Exercise => Each line of the material must be repeated precisely, with the pictures left out.

Task material =>
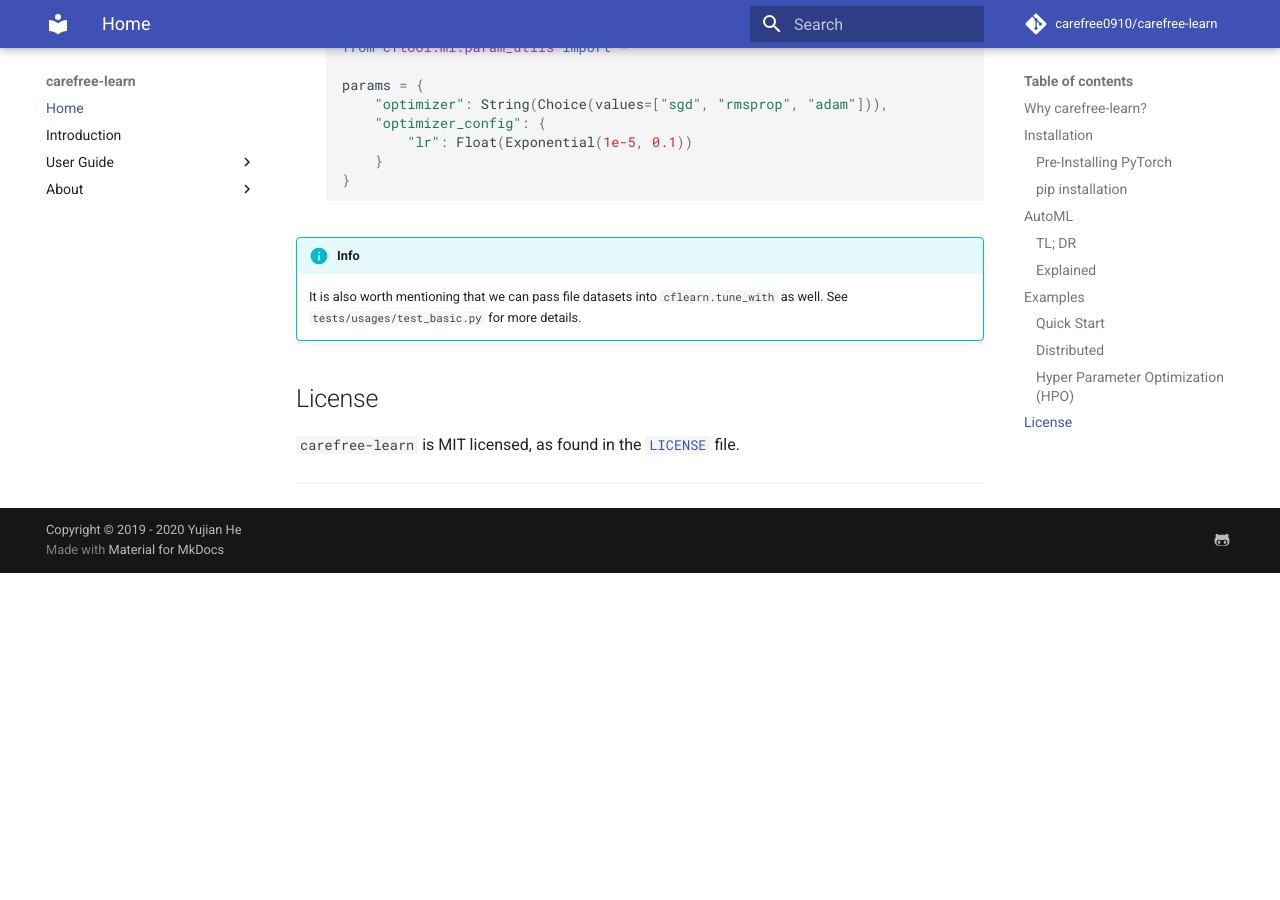
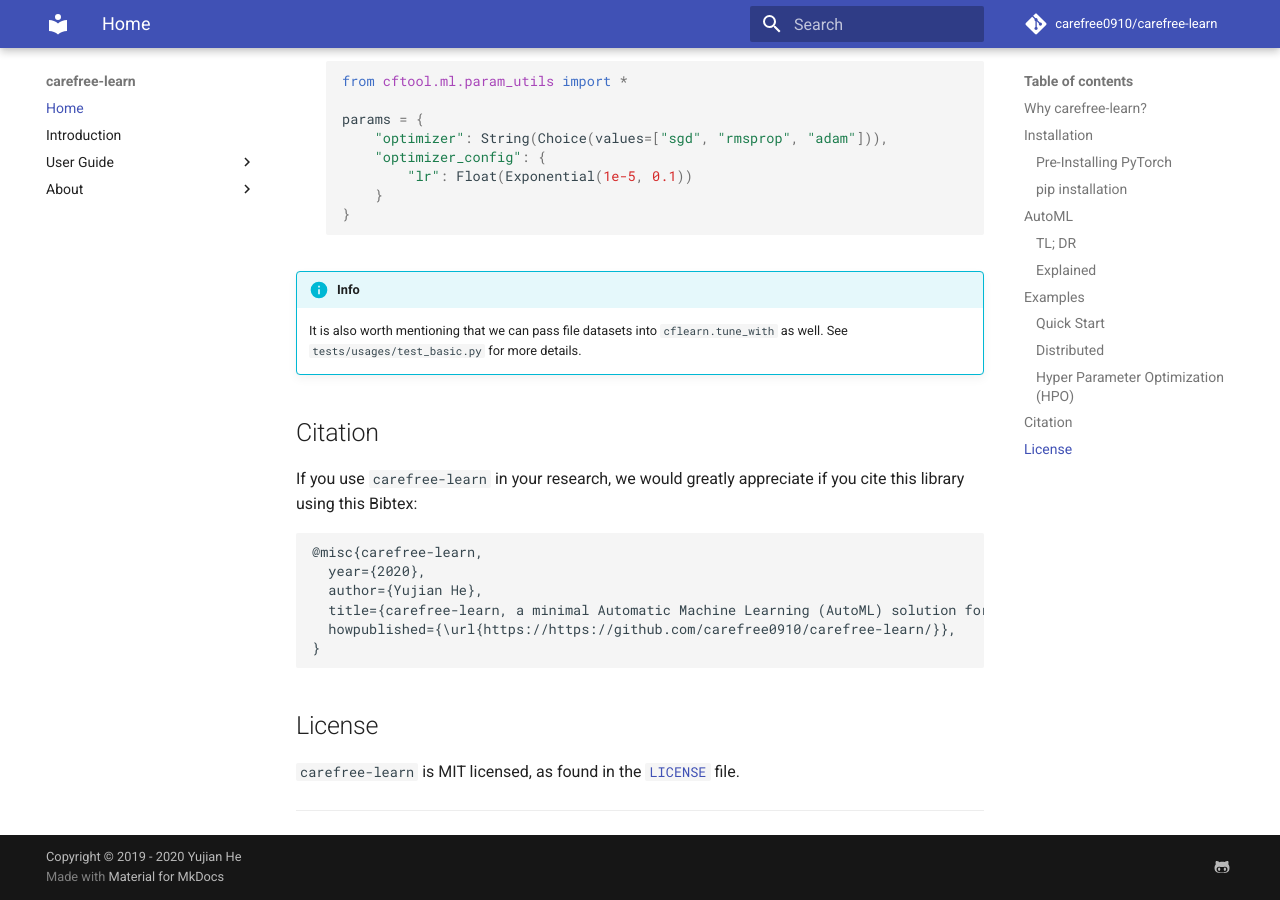
Before and after one commit to carefree0910/carefree-learn, an MkDocs documentation site: the page built from docs/index.md, in a window 1280 px wide and 900 px high, scrolled down 7443 px. Built offline with MkDocs 1.6.1 and Material for MkDocs 9.7.7, drawn with Linux system fonts in a browser that asks for light colours; comment, search, counter and statistics services are not loaded; before the commit the page ends 8016 px from its top, so only the background shows below that; some of the changed text lies outside the part shown.

Commit message:
📝Updated index.md

````diff
--- a/docs/index.md
+++ b/docs/index.md
@@ -128,6 +128,7 @@ auto.plot_intermediate_values(export_folder=export_folder)
 ## Examples
 
 + [Here](https://github.com/carefree0910/carefree-learn/tree/dev/examples) are some real life examples.
++ For detailed information, please visit the [documentation](http://carefree0910.me/carefree-learn-doc).
 
 ### Quick Start
 
@@ -350,6 +351,20 @@ params = {
     It is also worth mentioning that we can pass file datasets into `cflearn.tune_with` as well. See `tests/usages/test_basic.py` for more details.
 
 
+## Citation
+
+If you use `carefree-learn` in your research, we would greatly appreciate if you cite this library using this Bibtex:
+
+```
+@misc{carefree-learn,
+  year={2020},
+  author={Yujian He},
+  title={carefree-learn, a minimal Automatic Machine Learning (AutoML) solution for tabular datasets based on PyTorch},
+  howpublished={\url{https://https://github.com/carefree0910/carefree-learn/}},
+}
+```
+
+
 ## License
 
 `carefree-learn` is MIT licensed, as found in the [`LICENSE`](about/license.md) file.
````
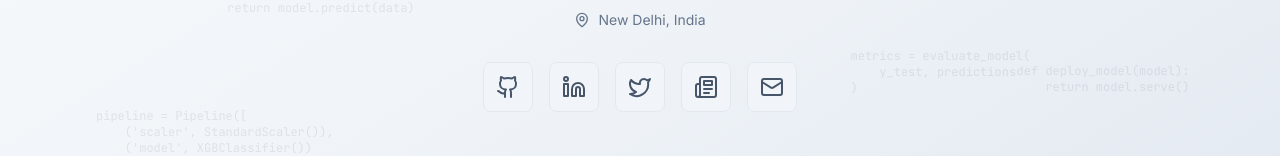
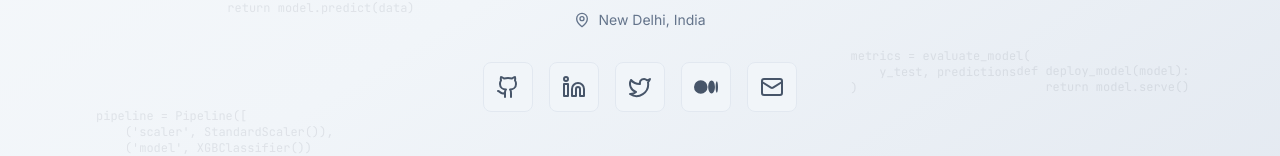
Before and after one commit to Mohitkr95/portfolio-website, a React (Vite) app: page / in a window 1280 px wide. Shown: the part 500-656 px from the top of the page. Built offline with nearby package versions, Linux system fonts and the light colour scheme.

Commit message:
Updated Contact.tsx

```diff
--- a/src/components/Contact.tsx
+++ b/src/components/Contact.tsx
@@ -1,5 +1,6 @@
-import { Mail, Github, Linkedin, Send, MapPin, Twitter, Newspaper } from 'lucide-react';
+import { Mail, Github, Linkedin, Send, MapPin, Twitter } from 'lucide-react';
 import { useState, FormEvent } from 'react';
+import MediumIcon from './MediumIcon';
 
 export default function Contact() {
   const [status, setStatus] = useState<'idle' | 'loading' | 'success' | 'error'>('idle');
@@ -116,7 +117,7 @@ export default function Contact() {
               rel="noopener noreferrer"
               className="p-4 bg-white dark:bg-neutral-900 rounded-lg border border-slate-200 dark:border-neutral-800 hover:border-slate-400 dark:hover:border-slate-700 transition-all hover:scale-110"
             >
-              <Newspaper className="w-6 h-6 text-slate-600 dark:text-slate-300" />
+              <MediumIcon className="w-6 h-6 text-slate-600 dark:text-slate-300" />
             </a>
           </div>
         </div>
--- a/src/components/Hero.tsx
+++ b/src/components/Hero.tsx
@@ -1,5 +1,6 @@
 import { useEffect, useState } from 'react';
-import { Github, Linkedin, Mail, MapPin, ChevronDown, Twitter, Newspaper } from 'lucide-react';
+import { Github, Linkedin, Mail, MapPin, ChevronDown, Twitter } from 'lucide-react';
+import MediumIcon from './MediumIcon';
 
 const titles = [
   'AI Solution Architect',
@@ -139,7 +140,7 @@ nlp = pipeline("text-classification")`}
             rel="noopener noreferrer"
             className="p-3 rounded-lg bg-slate-100 dark:bg-neutral-900 text-slate-600 dark:text-slate-300 hover:text-slate-900 dark:hover:text-white hover:scale-110 transition-all border border-slate-200 dark:border-neutral-800"
           >
-            <Newspaper className="w-6 h-6" />
+            <MediumIcon className="w-6 h-6" />
           </a>
           <a
             href="mailto:krmohit101@gmail.com"
--- /dev/null
+++ b/src/components/MediumIcon.tsx
@@ -0,0 +1,12 @@
+export default function MediumIcon({ className = "w-6 h-6" }: { className?: string }) {
+  return (
+    <svg
+      className={className}
+      viewBox="0 0 24 24"
+      fill="currentColor"
+      xmlns="http://www.w3.org/2000/svg"
+    >
+      <path d="M13.54 12a6.8 6.8 0 01-6.77 6.82A6.8 6.8 0 010 12a6.8 6.8 0 016.77-6.82A6.8 6.8 0 0113.54 12zM20.96 12c0 3.54-1.51 6.42-3.38 6.42-1.87 0-3.39-2.88-3.39-6.42s1.52-6.42 3.39-6.42 3.38 2.88 3.38 6.42M24 12c0 3.17-.53 5.75-1.19 5.75-.66 0-1.19-2.58-1.19-5.75s.53-5.75 1.19-5.75C23.47 6.25 24 8.83 24 12z"/>
+    </svg>
+  );
+}
```
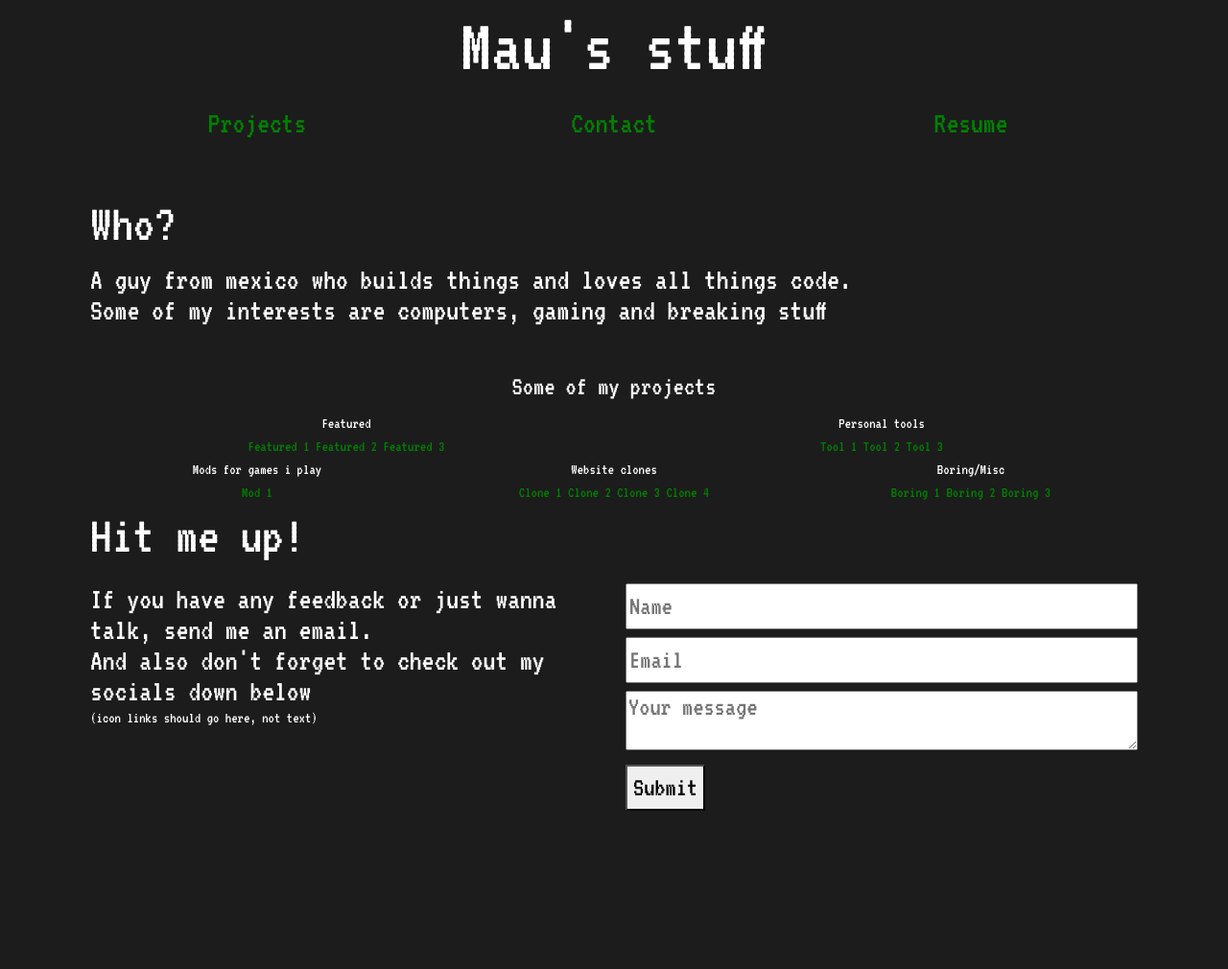
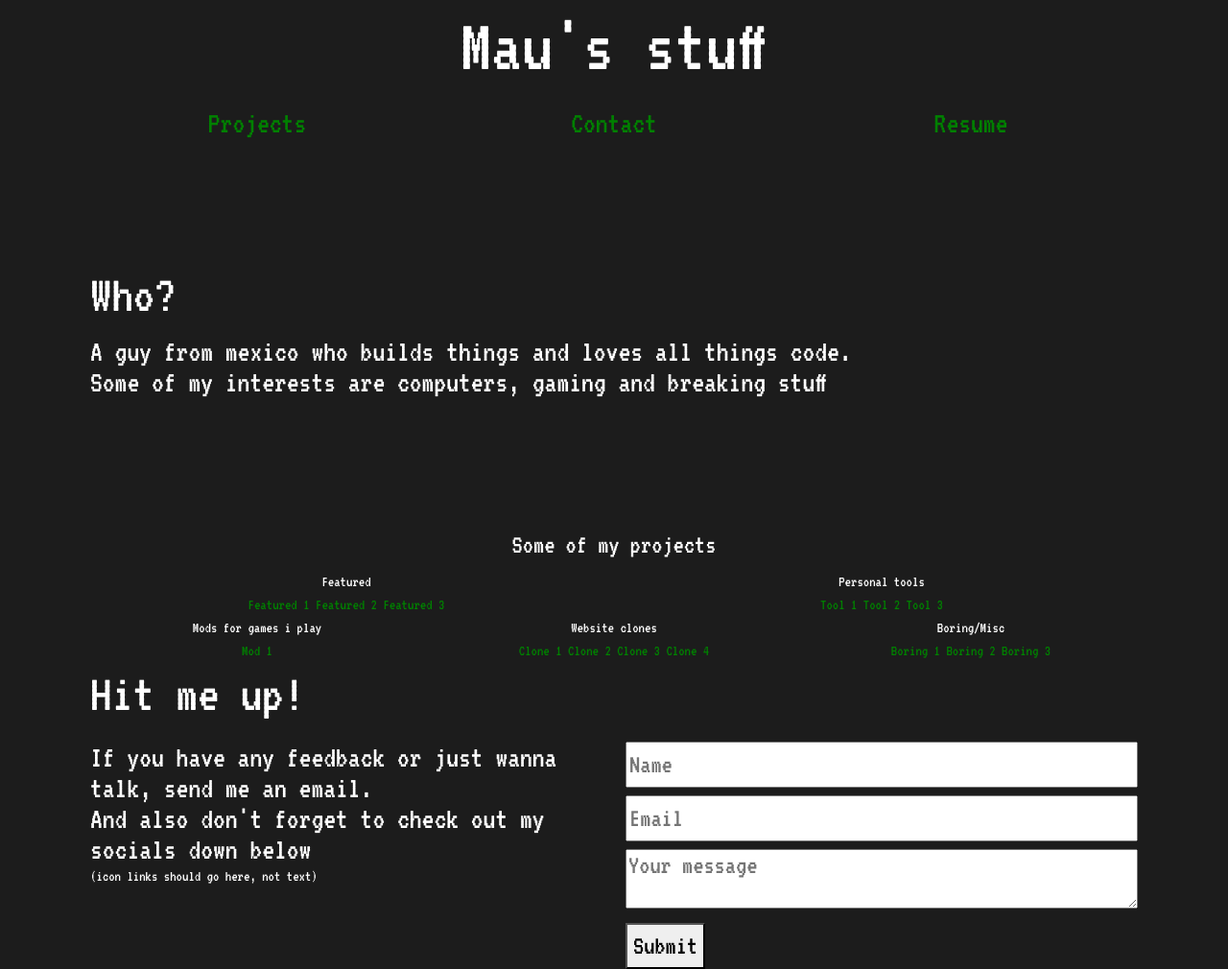
Before and after one commit to Vulp0/portfolio, a plain HTML site: page index.html in a window 1280 px wide. Shown: the whole page at 96% size. Before the commit the page ends 845 px from the top, so only its background shows below. Drawn offline with nearby package versions, Linux system fonts and the light colour scheme.

Commit message:
slight changes

```diff
--- a/index.html
+++ b/index.html
@@ -36,7 +36,7 @@
         </div>
 
 
-        <div class="container my-5">
+        <div id="who-container" class="container">
             <h2 class="display-4">Who?</h2>
             <p class="fs-2 lh-1">A guy from mexico who builds things and loves all things code.<br>Some of my interests are computers, gaming and breaking stuff</p>
         </div>
--- a/styles.css
+++ b/styles.css
@@ -12,6 +12,9 @@ a:hover {
     color: greenyellow;
 }
 
-.quick-menu {
-    /* background-color:thistle; */
+#who-container {
+    display: flex;
+    flex-direction: column;
+    justify-content: center;
+    height: 50vh;
 }
```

Problem solution =>
Before and after one commit to carefree0910/carefree-learn, an MkDocs documentation site: the page built from docs/index.md, in a window 1280 px wide and 900 px high, scrolled down 7443 px. Built offline with MkDocs 1.6.1 and Material for MkDocs 9.7.7, drawn with Linux system fonts in a browser that asks for light colours; comment, search, counter and statistics services are not loaded; before the commit the page ends 8016 px from its top, so only the background shows below that; some of the changed text lies outside the part shown.

Commit message:
📝Updated index.md

````diff
--- a/docs/index.md
+++ b/docs/index.md
@@ -128,6 +128,7 @@ auto.plot_intermediate_values(export_folder=export_folder)
 ## Examples
 
 + [Here](https://github.com/carefree0910/carefree-learn/tree/dev/examples) are some real life examples.
++ For detailed information, please visit the [documentation](http://carefree0910.me/carefree-learn-doc).
 
 ### Quick Start
 
@@ -350,6 +351,20 @@ params = {
     It is also worth mentioning that we can pass file datasets into `cflearn.tune_with` as well. See `tests/usages/test_basic.py` for more details.
 
 
+## Citation
+
+If you use `carefree-learn` in your research, we would greatly appreciate if you cite this library using this Bibtex:
+
+```
+@misc{carefree-learn,
+  year={2020},
+  author={Yujian He},
+  title={carefree-learn, a minimal Automatic Machine Learning (AutoML) solution for tabular datasets based on PyTorch},
+  howpublished={\url{https://https://github.com/carefree0910/carefree-learn/}},
+}
+```
+
+
 ## License
 
 `carefree-learn` is MIT licensed, as found in the [`LICENSE`](about/license.md) file.
````
Before and after one commit to Mohitkr95/portfolio-website, a React (Vite) app: page / in a window 1280 px wide. Shown: the part 500-656 px from the top of the page. Built offline with nearby package versions, Linux system fonts and the light colour scheme.

Commit message:
Updated Contact.tsx

```diff
--- a/src/components/Contact.tsx
+++ b/src/components/Contact.tsx
@@ -1,5 +1,6 @@
-import { Mail, Github, Linkedin, Send, MapPin, Twitter, Newspaper } from 'lucide-react';
+import { Mail, Github, Linkedin, Send, MapPin, Twitter } from 'lucide-react';
 import { useState, FormEvent } from 'react';
+import MediumIcon from './MediumIcon';
 
 export default function Contact() {
   const [status, setStatus] = useState<'idle' | 'loading' | 'success' | 'error'>('idle');
@@ -116,7 +117,7 @@ export default function Contact() {
               rel="noopener noreferrer"
               className="p-4 bg-white dark:bg-neutral-900 rounded-lg border border-slate-200 dark:border-neutral-800 hover:border-slate-400 dark:hover:border-slate-700 transition-all hover:scale-110"
             >
-              <Newspaper className="w-6 h-6 text-slate-600 dark:text-slate-300" />
+              <MediumIcon className="w-6 h-6 text-slate-600 dark:text-slate-300" />
             </a>
           </div>
         </div>
--- a/src/components/Hero.tsx
+++ b/src/components/Hero.tsx
@@ -1,5 +1,6 @@
 import { useEffect, useState } from 'react';
-import { Github, Linkedin, Mail, MapPin, ChevronDown, Twitter, Newspaper } from 'lucide-react';
+import { Github, Linkedin, Mail, MapPin, ChevronDown, Twitter } from 'lucide-react';
+import MediumIcon from './MediumIcon';
 
 const titles = [
   'AI Solution Architect',
@@ -139,7 +140,7 @@ nlp = pipeline("text-classification")`}
             rel="noopener noreferrer"
             className="p-3 rounded-lg bg-slate-100 dark:bg-neutral-900 text-slate-600 dark:text-slate-300 hover:text-slate-900 dark:hover:text-white hover:scale-110 transition-all border border-slate-200 dark:border-neutral-800"
           >
-            <Newspaper className="w-6 h-6" />
+            <MediumIcon className="w-6 h-6" />
           </a>
           <a
             href="mailto:krmohit101@gmail.com"
--- /dev/null
+++ b/src/components/MediumIcon.tsx
@@ -0,0 +1,12 @@
+export default function MediumIcon({ className = "w-6 h-6" }: { className?: string }) {
+  return (
+    <svg
+      className={className}
+      viewBox="0 0 24 24"
+      fill="currentColor"
+      xmlns="http://www.w3.org/2000/svg"
+    >
+      <path d="M13.54 12a6.8 6.8 0 01-6.77 6.82A6.8 6.8 0 010 12a6.8 6.8 0 016.77-6.82A6.8 6.8 0 0113.54 12zM20.96 12c0 3.54-1.51 6.42-3.38 6.42-1.87 0-3.39-2.88-3.39-6.42s1.52-6.42 3.39-6.42 3.38 2.88 3.38 6.42M24 12c0 3.17-.53 5.75-1.19 5.75-.66 0-1.19-2.58-1.19-5.75s.53-5.75 1.19-5.75C23.47 6.25 24 8.83 24 12z"/>
+    </svg>
+  );
+}
```
Before and after one commit to Vulp0/portfolio, a plain HTML site: page index.html in a window 1280 px wide. Shown: the whole page at 96% size. Before the commit the page ends 845 px from the top, so only its background shows below. Drawn offline with nearby package versions, Linux system fonts and the light colour scheme.

Commit message:
slight changes

```diff
--- a/index.html
+++ b/index.html
@@ -36,7 +36,7 @@
         </div>
 
 
-        <div class="container my-5">
+        <div id="who-container" class="container">
             <h2 class="display-4">Who?</h2>
             <p class="fs-2 lh-1">A guy from mexico who builds things and loves all things code.<br>Some of my interests are computers, gaming and breaking stuff</p>
         </div>
--- a/styles.css
+++ b/styles.css
@@ -12,6 +12,9 @@ a:hover {
     color: greenyellow;
 }
 
-.quick-menu {
-    /* background-color:thistle; */
+#who-container {
+    display: flex;
+    flex-direction: column;
+    justify-content: center;
+    height: 50vh;
 }
```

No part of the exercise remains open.